Action item: Give every entry again, word for word and in full.

Source material section start

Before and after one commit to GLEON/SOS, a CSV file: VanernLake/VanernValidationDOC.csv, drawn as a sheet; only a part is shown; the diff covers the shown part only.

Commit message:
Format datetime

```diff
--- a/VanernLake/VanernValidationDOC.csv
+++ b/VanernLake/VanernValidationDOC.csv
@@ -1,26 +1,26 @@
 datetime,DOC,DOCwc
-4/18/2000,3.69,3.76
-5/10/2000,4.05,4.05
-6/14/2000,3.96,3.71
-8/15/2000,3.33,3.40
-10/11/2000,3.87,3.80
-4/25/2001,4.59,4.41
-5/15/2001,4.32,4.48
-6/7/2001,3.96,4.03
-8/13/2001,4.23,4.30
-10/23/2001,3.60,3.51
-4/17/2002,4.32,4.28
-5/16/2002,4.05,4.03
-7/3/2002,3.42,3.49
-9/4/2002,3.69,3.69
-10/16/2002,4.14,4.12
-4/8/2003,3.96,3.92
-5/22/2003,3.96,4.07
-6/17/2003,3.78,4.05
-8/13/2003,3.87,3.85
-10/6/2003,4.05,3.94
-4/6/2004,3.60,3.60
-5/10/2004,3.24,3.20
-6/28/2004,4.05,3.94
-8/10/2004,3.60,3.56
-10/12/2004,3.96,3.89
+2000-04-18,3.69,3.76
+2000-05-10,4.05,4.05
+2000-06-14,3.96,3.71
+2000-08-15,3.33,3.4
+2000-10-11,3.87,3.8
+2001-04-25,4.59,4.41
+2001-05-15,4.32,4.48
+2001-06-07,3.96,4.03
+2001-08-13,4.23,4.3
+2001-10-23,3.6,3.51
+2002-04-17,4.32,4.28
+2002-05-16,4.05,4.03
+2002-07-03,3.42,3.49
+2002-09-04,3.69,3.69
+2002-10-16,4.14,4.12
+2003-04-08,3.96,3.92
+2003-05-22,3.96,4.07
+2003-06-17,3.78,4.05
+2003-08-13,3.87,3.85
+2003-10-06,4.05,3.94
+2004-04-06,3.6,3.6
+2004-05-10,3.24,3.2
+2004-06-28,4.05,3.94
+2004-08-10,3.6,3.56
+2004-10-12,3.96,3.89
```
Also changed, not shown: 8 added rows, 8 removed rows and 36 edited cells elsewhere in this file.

Source material section end

Expected output:
Before and after one commit to GLEON/SOS, a CSV file: VanernLake/VanernValidationDOC.csv, drawn as a sheet; only a part is shown; the diff covers the shown part only.

Commit message:
Format datetime

```diff
--- a/VanernLake/VanernValidationDOC.csv
+++ b/VanernLake/VanernValidationDOC.csv
@@ -1,26 +1,26 @@
 datetime,DOC,DOCwc
-4/18/2000,3.69,3.76
-5/10/2000,4.05,4.05
-6/14/2000,3.96,3.71
-8/15/2000,3.33,3.40
-10/11/2000,3.87,3.80
-4/25/2001,4.59,4.41
-5/15/2001,4.32,4.48
-6/7/2001,3.96,4.03
-8/13/2001,4.23,4.30
-10/23/2001,3.60,3.51
-4/17/2002,4.32,4.28
-5/16/2002,4.05,4.03
-7/3/2002,3.42,3.49
-9/4/2002,3.69,3.69
-10/16/2002,4.14,4.12
-4/8/2003,3.96,3.92
-5/22/2003,3.96,4.07
-6/17/2003,3.78,4.05
-8/13/2003,3.87,3.85
-10/6/2003,4.05,3.94
-4/6/2004,3.60,3.60
-5/10/2004,3.24,3.20
-6/28/2004,4.05,3.94
-8/10/2004,3.60,3.56
-10/12/2004,3.96,3.89
+2000-04-18,3.69,3.76
+2000-05-10,4.05,4.05
+2000-06-14,3.96,3.71
+2000-08-15,3.33,3.4
+2000-10-11,3.87,3.8
+2001-04-25,4.59,4.41
+2001-05-15,4.32,4.48
+2001-06-07,3.96,4.03
+2001-08-13,4.23,4.3
+2001-10-23,3.6,3.51
+2002-04-17,4.32,4.28
+2002-05-16,4.05,4.03
+2002-07-03,3.42,3.49
+2002-09-04,3.69,3.69
+2002-10-16,4.14,4.12
+2003-04-08,3.96,3.92
+2003-05-22,3.96,4.07
+2003-06-17,3.78,4.05
+2003-08-13,3.87,3.85
+2003-10-06,4.05,3.94
+2004-04-06,3.6,3.6
+2004-05-10,3.24,3.2
+2004-06-28,4.05,3.94
+2004-08-10,3.6,3.56
+2004-10-12,3.96,3.89
```
Also changed, not shown: 8 added rows, 8 removed rows and 36 edited cells elsewhere in this file.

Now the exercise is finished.